The NZ Transport Agency has earmarked about $15 million for the business case, with a reserve allocation of around $10 million for property purchases should it decide to build a tunnelled crossing in eight to 13 years for $4 billion to $6 billion.
Those amounts are within an overall Auckland budget of $4.2 billion, excluding new rail projects, which the agency announced yesterday.
The agency is contributing $3 billion from fuel taxes and vehicle licence fees, leaving Auckland Council to pay the remaining $1.2 billion and about $1 billion for projects not covered by the programme - notably the $2.5 billion City Rail Link.

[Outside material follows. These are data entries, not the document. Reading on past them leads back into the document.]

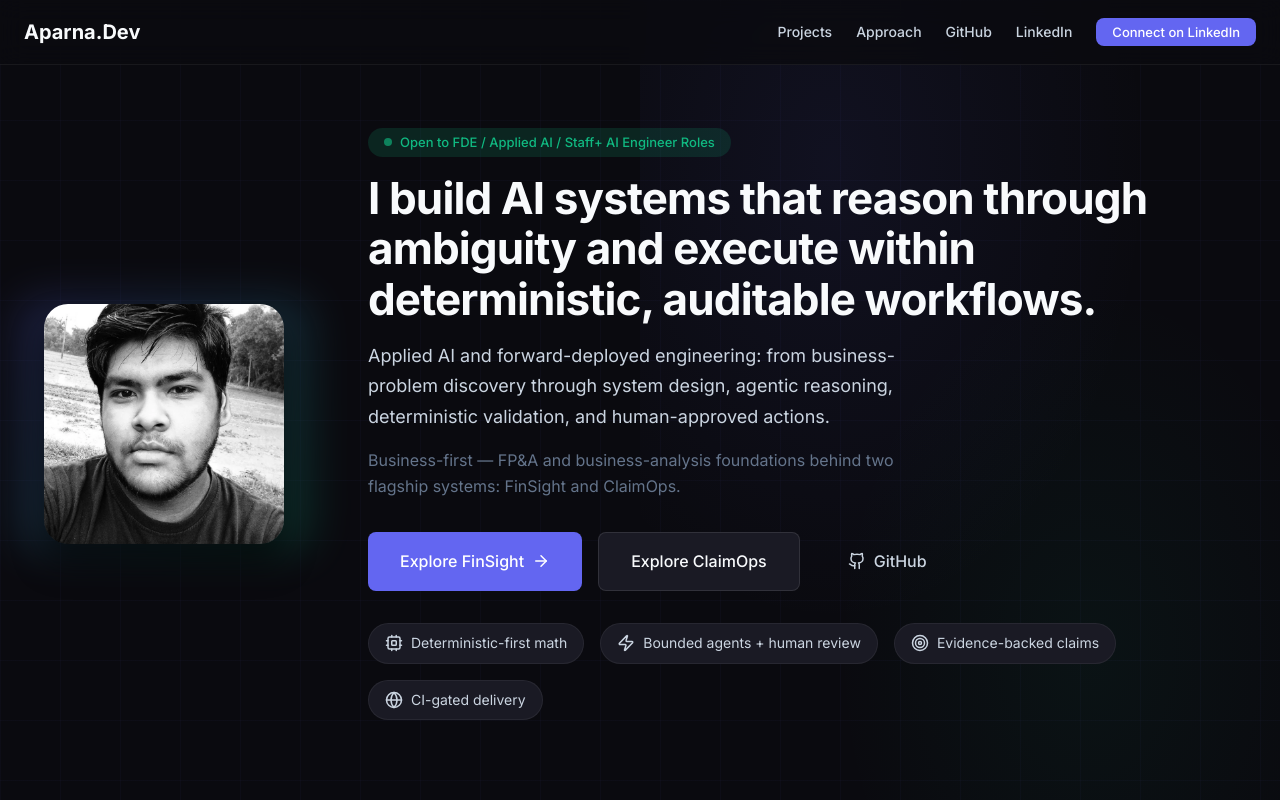
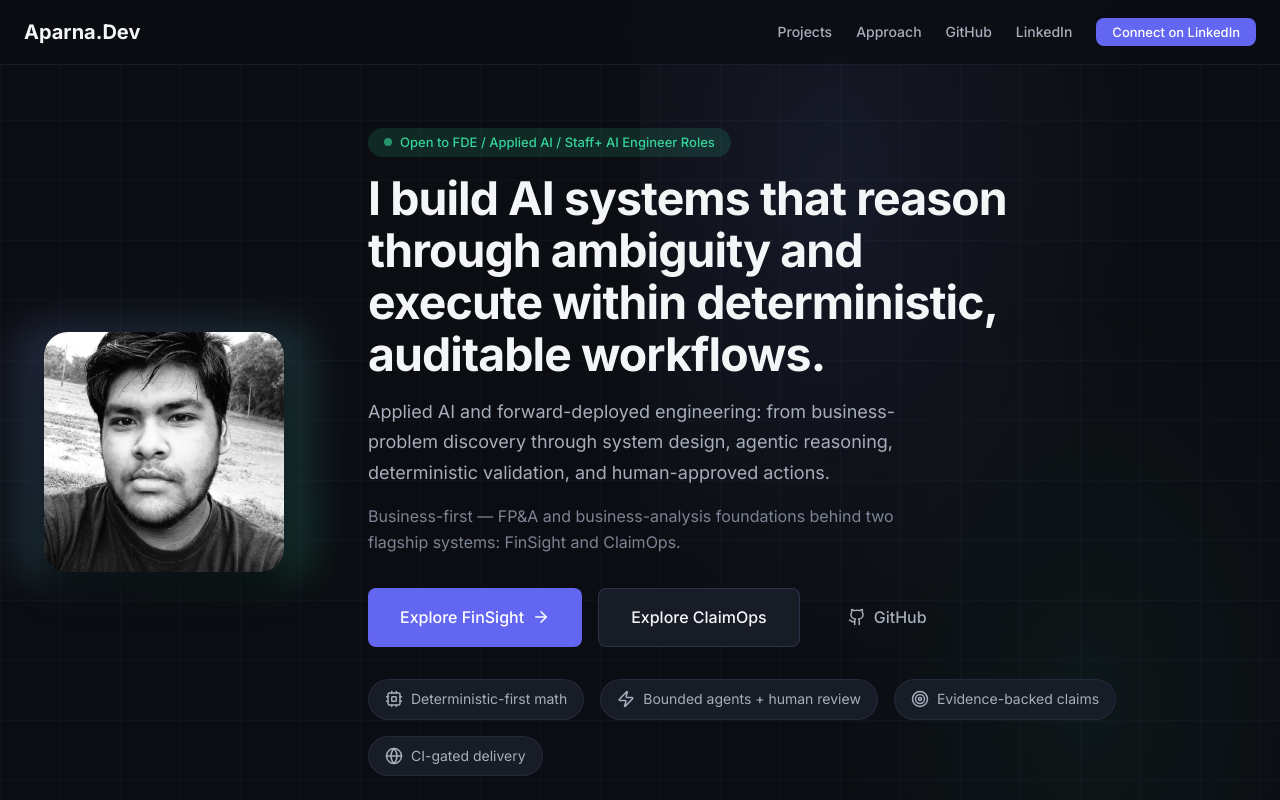
Before and after one commit to Aparnap2/portfolio, a Next.js app: page / in a window 1280 px wide. Shown: the top 800 px of the page. Built offline with nearby package versions, Linux system fonts and the light colour scheme; a web font is replaced by a local one.

Commit message:
design: editorial ink identity, AA accent scale, flagship card variant, reduced-motion guard

```diff
--- a/src/app/component/Flagships.jsx
+++ b/src/app/component/Flagships.jsx
@@ -2,9 +2,9 @@ import { ArrowUpRight, Github, ShieldCheck } from 'lucide-react';
 import claimops from '../../../content/projects/claimops.json';
 import finsight from '../../../content/projects/finsight.json';
 
-const ACCENT = '#818cf8';
-const ACCENT_DIM = 'rgba(99, 102, 241, 0.15)';
-const LABEL = '#a5b4fc';
+const ACCENT = '#8b9cff';
+const ACCENT_DIM = 'rgba(139, 156, 255, 0.14)';
+const LABEL = '#c3ccff';
 
 function FlowDiagram({ title, desc, nodes }) {
   const W = 640;
@@ -110,7 +110,7 @@ function CaseStudy({ record, problem, contributions, flow, flowTitle, flowDesc }
   return (
     <article
       id={`flagship-${record.project === 'FinSight' ? 'finsight' : 'claimops'}`}
-      className="card"
+      className="flagship-card"
       style={{ padding: 'clamp(1.5rem, 4vw, 2.5rem)', scrollMarginTop: '5rem' }}
     >
       <div className="section-overline">{record.project}</div>
--- a/src/app/component/sections/Education.jsx
+++ b/src/app/component/sections/Education.jsx
@@ -8,7 +8,7 @@ const certifications = [
     icon: <Award className="w-5 h-5" />,
     title: "Microsoft Certified: Azure AI Associate / Fundamentals",
     provider: "Microsoft",
-    accentColor: '#6366f1'
+    accentColor: '#8b9cff'
   },
   {
     icon: <BookOpen className="w-5 h-5" />,
--- a/src/app/component/sections/Philosophy.jsx
+++ b/src/app/component/sections/Philosophy.jsx
@@ -8,7 +8,7 @@ const principles = [
     icon: <GitMerge className="w-5 h-5" />,
     title: "Integration-First",
     description: "I connect AI capabilities to existing systems — APIs, data pipelines, and legacy infrastructure. The model is only useful if it fits the production environment.",
-    accentColor: '#6366f1'
+    accentColor: '#8b9cff'
   },
   {
     icon: <Globe className="w-5 h-5" />,
--- a/src/app/component/sections/Skills.jsx
+++ b/src/app/component/sections/Skills.jsx
@@ -12,7 +12,7 @@ const skillCategories = [
       "Read-only tool access + denied inventory",
       "Human-in-the-loop gates",
     ],
-    accentColor: '#6366f1',
+    accentColor: '#8b9cff',
     evidence: {
       label: 'ClaimOps ADR-008: agent mutation boundary',
       url: 'https://github.com/Aparnap2/Claim_Ops/blob/main/docs/adr/008-agent-mutation-boundary.md',
--- a/src/app/globals.css
+++ b/src/app/globals.css
@@ -5,36 +5,38 @@
    ============================================ */
 
 :root {
-  /* Color Palette - Dark Theme with Depth */
-  --color-bg-primary: #0a0a0f;
-  --color-bg-secondary: #0f0f16;
-  --color-bg-tertiary: #16161f;
-  --color-bg-card: #12121a;
-  --color-bg-elevated: #1a1a24;
-  --color-bg-hover: #1e1e2a;
-
-  --color-border-subtle: rgba(255, 255, 255, 0.06);
-  --color-border-default: rgba(255, 255, 255, 0.1);
-  --color-border-emphasis: rgba(255, 255, 255, 0.15);
-  --color-border-active: rgba(99, 102, 241, 0.5);
-
-  --color-text-primary: #f8fafc;
-  --color-text-secondary: #cbd5e1;
-  --color-text-tertiary: #64748b;
-  --color-text-muted: #475569;
-
-  /* Accent colors with semantic meaning */
-  --color-accent: #6366f1;
-  --color-accent-hover: #818cf8;
-  --color-accent-tertiary: #a5b4fc;
-  --color-accent-dim: rgba(99, 102, 241, 0.15);
-  --color-accent-glow: rgba(99, 102, 241, 0.2);
+  /* Color Palette — editorial ink theme (dark, cool, layered) */
+  --color-bg-primary: #0b0d12;
+  --color-bg-secondary: #0e1118;
+  --color-bg-tertiary: #141926;
+  --color-bg-card: #11141b;
+  --color-bg-elevated: #171c27;
+  --color-bg-hover: #1d2432;
+
+  --color-border-subtle: rgba(148, 163, 255, 0.1);
+  --color-border-default: rgba(148, 163, 255, 0.16);
+  --color-border-emphasis: rgba(148, 163, 255, 0.28);
+  --color-border-active: rgba(139, 156, 255, 0.55);
+
+  --color-text-primary: #f4f5f7;
+  --color-text-secondary: #a7aebb;
+  --color-text-tertiary: #7c8494;
+  --color-text-muted: #5b6270;
+
+  /* Accent scale — text/icon accents pass WCAG AA on the ink background.
+     --color-accent-strong is reserved for large fills with light text. */
+  --color-accent: #8b9cff;
+  --color-accent-strong: #6366f1;
+  --color-accent-hover: #9aa8ff;
+  --color-accent-tertiary: #c3ccff;
+  --color-accent-dim: rgba(139, 156, 255, 0.14);
+  --color-accent-glow: rgba(139, 156, 255, 0.22);
 
   /* Semantic colors */
-  --color-success: #10b981;
-  --color-success-dim: rgba(16, 185, 129, 0.15);
-  --color-warning: #f59e0b;
-  --color-warning-dim: rgba(245, 158, 11, 0.15);
+  --color-success: #34d399;
+  --color-success-dim: rgba(52, 211, 153, 0.14);
+  --color-warning: #f5b544;
+  --color-warning-dim: rgba(245, 181, 68, 0.14);
   --color-error: #ef4444;
   --color-error-dim: rgba(239, 68, 68, 0.15);
 
@@ -239,6 +241,35 @@ code, pre, .font-mono {
 }
 
 /* Card header accent */
+/* Flagship case-study cards — editorial variant: hairline top rule,
+   layered surface, restrained hover (no lift). */
+.flagship-card {
+  background:
+    linear-gradient(180deg, rgba(139, 156, 255, 0.05) 0%, transparent 12rem),
+    var(--color-bg-card);
+  border: 1px solid var(--color-border-default);
+  border-radius: var(--radius-2xl);
+  box-shadow: var(--shadow-md);
+  position: relative;
+  overflow: hidden;
+  transition: border-color var(--transition-base), box-shadow var(--transition-base);
+}
+
+.flagship-card::before {
+  content: '';
+  position: absolute;
+  top: 0;
+  left: 0;
+  right: 0;
+  height: 2px;
+  background: linear-gradient(90deg, var(--color-accent-strong), var(--color-accent), transparent 70%);
+}
+
+.flagship-card:hover {
+  border-color: var(--color-border-emphasis);
+  box-shadow: var(--shadow-lg), var(--shadow-glow);
+}
+
 .card-header-accent {
   position: relative;
 }
@@ -319,12 +350,12 @@ code, pre, .font-mono {
 }
 
 .btn-primary {
-  background: var(--color-accent);
+  background: var(--color-accent-strong);
   color: white;
 }
 
 .btn-primary:hover:not(:disabled) {
-  background: var(--color-accent-hover);
+  background: #7077f7;
   box-shadow: var(--shadow-glow);
 }
 
@@ -522,15 +553,15 @@ code, pre, .font-mono {
   left: 0;
   right: 0;
   z-index: 1000;
-  background: rgba(10, 10, 15, 0.8);
-  backdrop-filter: blur(12px);
-  -webkit-backdrop-filter: blur(12px);
+  background: rgba(11, 13, 18, 0.78);
+  backdrop-filter: blur(14px);
+  -webkit-backdrop-filter: blur(14px);
   border-bottom: 1px solid var(--color-border-subtle);
   transition: all var(--transition-base);
 }
 
 .navbar.scrolled {
-  background: rgba(10, 10, 15, 0.95);
+  background: rgba(11, 13, 18, 0.94);
   box-shadow: var(--shadow-md);
 }
 
@@ -801,8 +832,8 @@ code, pre, .font-mono {
   position: absolute;
   inset: 0;
   background-image:
-    linear-gradient(rgba(99, 102, 241, 0.03) 1px, transparent 1px),
-    linear-gradient(90deg, rgba(99, 102, 241, 0.03) 1px, transparent 1px);
+    linear-gradient(rgba(139, 156, 255, 0.035) 1px, transparent 1px),
+    linear-gradient(90deg, rgba(139, 156, 255, 0.035) 1px, transparent 1px);
   background-size: 60px 60px;
 }
 
@@ -813,8 +844,8 @@ code, pre, .font-mono {
   width: 50%;
   height: 100%;
   background:
-    radial-gradient(ellipse at 30% 20%, rgba(99, 102, 241, 0.08) 0%, transparent 50%),
-    radial-gradient(ellipse at 70% 80%, rgba(16, 185, 129, 0.05) 0%, transparent 40%);
+    radial-gradient(ellipse at 30% 20%, rgba(139, 156, 255, 0.09) 0%, transparent 50%),
+    radial-gradient(ellipse at 70% 80%, rgba(52, 211, 153, 0.05) 0%, transparent 40%);
 }
 
 .hero-content {
@@ -892,11 +923,14 @@ code, pre, .font-mono {
 }
 
 .hero-title {
-  font-size: 2.75rem;
+  font-size: clamp(2rem, 4.5vw, 2.9rem);
   font-weight: 700;
-  line-height: 1.15;
+  line-height: 1.12;
+  letter-spacing: -0.02em;
   color: var(--color-text-primary);
   margin: 0;
+  max-width: 24ch;
+  text-wrap: balance;
 }
 
 .hero-title-accent {
--- a/src/app/layout.js
+++ b/src/app/layout.js
@@ -22,7 +22,7 @@ const criticalCSS = `
 
   /* Focus styles for accessibility */
   *:focus-visible {
-    outline: 2px solid #6366f1;
+    outline: 2px solid #8B9CFF;
     outline-offset: 2px;
   }
 `;
--- a/tailwind.config.js
+++ b/tailwind.config.js
@@ -29,6 +29,7 @@ export default {
 
         accent: {
           primary: 'var(--color-accent)',
+          strong: 'var(--color-accent-strong)',
           secondary: 'var(--color-accent-hover)',
           tertiary: 'var(--color-accent-tertiary)',
         },
```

The Green Party and Campaign for Better Transport are concerned a business case for the harbour crossing is being prepared before the western ring route can be mostly completed in 2017 and the rail link built by the early 2020s.
Transport Agency northern director Ernst Zollner is confident any influence those may have on future demand can be modelled in advance.

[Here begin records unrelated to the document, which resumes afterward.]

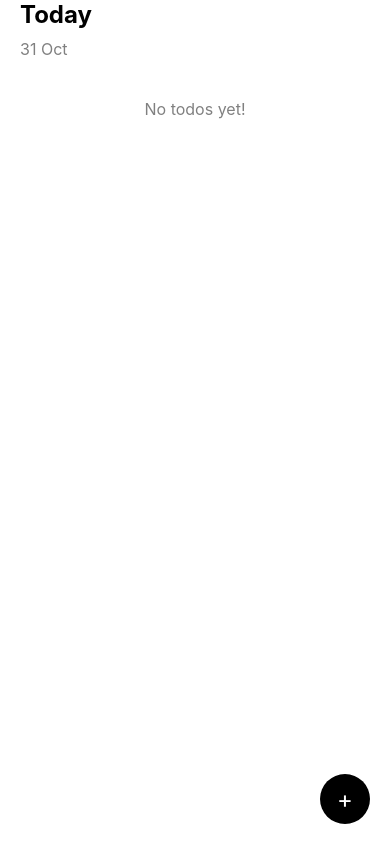
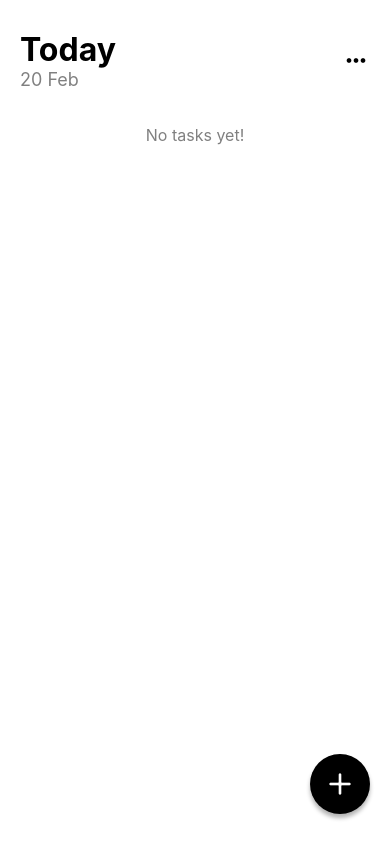
Before and after one commit to abue-ammar/todolist, a React Native app: screen /Todo in a window 390 px wide. Built offline with nearby package versions, Linux system fonts and the light colour scheme.

Commit message:
design fixed

```diff
--- a/package.json
+++ b/package.json
@@ -9,6 +9,7 @@
     "web": "expo start --web"
   },
   "dependencies": {
+    "@expo/vector-icons": "^14.0.4",
     "@react-native-async-storage/async-storage": "^2.1.1",
     "@react-navigation/native": "^7.0.14",
     "@react-navigation/stack": "^7.1.1",
--- a/screens/TodoScreen.js
+++ b/screens/TodoScreen.js
@@ -1,3 +1,5 @@
+import Feather from "@expo/vector-icons/Feather";
+import MaterialCommunityIcons from "@expo/vector-icons/MaterialCommunityIcons";
 import AsyncStorage from "@react-native-async-storage/async-storage";
 import { useNavigation } from "@react-navigation/native";
 import React, { useEffect, useState } from "react";
@@ -9,7 +11,6 @@ import {
   View,
 } from "react-native";
 import { SafeAreaView } from "react-native-safe-area-context";
-
 const TodoScreen = () => {
   const [todos, setTodos] = useState([]);
   const navigation = useNavigation();
@@ -67,12 +68,8 @@ const TodoScreen = () => {
       style={styles.todoItem}
       onPress={() => toggleTodo(item.id)}
     >
-      <View style={styles.checkbox}>
-        {item.completed ? (
-          <Text style={styles.checked}>✓</Text>
-        ) : (
-          <View style={styles.unchecked} />
-        )}
+      <View style={[styles.checkbox, item.completed && styles.filledCheckbox]}>
+        {item.completed && <View style={styles.innerCircle} />}
       </View>
       <Text style={[styles.todoText, item.completed && styles.completedText]}>
         {item.title}
@@ -80,26 +77,64 @@ const TodoScreen = () => {
     </TouchableOpacity>
   );
 
+  const getCurrentDate = () => {
+    const date = new Date();
+    const day = date.getDate();
+    const month = date.toLocaleString("default", { month: "short" });
+    return `${day} ${month}`;
+  };
+
   return (
+    // <SafeAreaView style={styles.safeArea}>
+    //   <View style={styles.container}>
+    //     <Text style={styles.header}>Today</Text>
+    //     <Text style={styles.date}>31 Oct</Text>
+
+    //     <FlatList
+    //       data={todos}
+    //       renderItem={renderItem}
+    //       keyExtractor={(item) => item.id}
+    //       ListEmptyComponent={
+    //         <Text style={styles.emptyText}>No todos yet!</Text>
+    //       }
+    //     />
+
+    //     <TouchableOpacity
+    //       style={styles.addButton}
+    //       onPress={() => navigation.navigate("AddTodo", { addTodo })}
+    //     >
+    //       <Text style={styles.addButtonText}>+</Text>
+    //     </TouchableOpacity>
+    //   </View>
+    // </SafeAreaView>
     <SafeAreaView style={styles.safeArea}>
       <View style={styles.container}>
-        <Text style={styles.header}>Today</Text>
-        <Text style={styles.date}>31 Oct</Text>
-
+        <View style={styles.headerContainer}>
+          <View>
+            <Text style={styles.header}>Today</Text>
+            <Text style={styles.date}>{getCurrentDate()}</Text>
+          </View>
+          <TouchableOpacity onPress={() => navigation.navigate("Settings")}>
+            <MaterialCommunityIcons
+              name="dots-horizontal"
+              size={28}
+              color="black"
+            />
+          </TouchableOpacity>
+        </View>
         <FlatList
           data={todos}
           renderItem={renderItem}
           keyExtractor={(item) => item.id}
           ListEmptyComponent={
-            <Text style={styles.emptyText}>No todos yet!</Text>
+            <Text style={styles.emptyText}>No tasks yet!</Text>
           }
         />
-
         <TouchableOpacity
           style={styles.addButton}
           onPress={() => navigation.navigate("AddTodo", { addTodo })}
         >
-          <Text style={styles.addButtonText}>+</Text>
+          <Feather name="plus" size={32} color="white" />
         </TouchableOpacity>
       </View>
     </SafeAreaView>
@@ -114,17 +149,22 @@ const styles = StyleSheet.create({
   container: {
     flex: 1,
     paddingHorizontal: 20,
+    paddingTop: 30, // Increased padding for better spacing
     backgroundColor: "white",
   },
+  headerContainer: {
+    flexDirection: "row",
+    justifyContent: "space-between",
+    alignItems: "center",
+    marginBottom: 15, // More spacing
+  },
   header: {
-    fontSize: 24,
+    fontSize: 32,
     fontWeight: "bold",
-    marginBottom: 10,
   },
   date: {
-    fontSize: 16,
+    fontSize: 18,
     color: "gray",
-    marginBottom: 20,
   },
   todoItem: {
     flexDirection: "row",
@@ -134,27 +174,26 @@ const styles = StyleSheet.create({
     alignItems: "center",
   },
   checkbox: {
-    width: 20,
-    height: 20,
-    borderRadius: 10,
+    width: 24,
+    height: 24,
+    borderRadius: 12,
     borderWidth: 2,
     borderColor: "black",
     marginRight: 10,
     justifyContent: "center",
     alignItems: "center",
   },
-  checked: {
-    fontSize: 12,
-    color: "black",
+  filledCheckbox: {
+    backgroundColor: "black",
   },
-  unchecked: {
-    width: 10,
-    height: 10,
-    borderRadius: 5,
-    backgroundColor: "transparent",
+  innerCircle: {
+    width: 12,
+    height: 12,
+    borderRadius: 6,
+    backgroundColor: "white",
   },
   todoText: {
-    fontSize: 16,
+    fontSize: 18,
   },
   completedText: {
     textDecorationLine: "line-through",
@@ -162,18 +201,19 @@ const styles = StyleSheet.create({
   },
   addButton: {
     position: "absolute",
-    bottom: 20,
+    bottom: 30,
     right: 20,
-    width: 50,
-    height: 50,
+    width: 60, // Increased size
+    height: 60, // Increased size
     backgroundColor: "black",
-    borderRadius: 25,
+    borderRadius: 30,
     justifyContent: "center",
     alignItems: "center",
-  },
-  addButtonText: {
-    color: "white",
-    fontSize: 24,
+    shadowColor: "#000",
+    shadowOffset: { width: 0, height: 4 },
+    shadowOpacity: 0.3,
+    shadowRadius: 4,
+    elevation: 5,
   },
   emptyText: {
     fontSize: 16,
```
Also changed, not shown: 1 other file (tests, documents, lock files or other folders).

He said the agency could not wait until the ring route was completed with a $450 million tie-in to the Northern Motorway by 2021.
He added that until a business case could be compiled, there was no certainty another harbour crossing would be needed.
The Auckland budget allocates $1.175 billion for public transport and $91 million for cycleways and walking paths.
Green Party transport spokeswoman Julie Anne Genter is concerned only 5 per cent of the funding will be spent on busway or rail infrastructure.
"Auckland's public transport system is at breaking point, with people crammed into buses and trains at peak time, and yet National refuses to start building the urgently needed City Rail Link."
The national transport budget is 15 per cent heftier than what was spent over the past three years, and the Government is contributing $10.5 billion from fuel taxes, leaving local councils to pay $3.4 billion.
Christchurch receives the second largest allocation, of $1.575 billion, followed by Wellington's $1.439 billion. The Waikato gains $1.812 billion, compared with the Bay of Plenty's $591 million and Northland's $460 million.
• Western Ring Route from Mt Roskill to Westgate budget up from $2b to $2.27b.
• Southern Mway widening: $268m
• Airport Mway: $120m
• Design and property purchases for freight routes between Penrose and Onehunga: $78m
• Bus interchanges at Manukau, Otahuhu and Te Atatu: $24m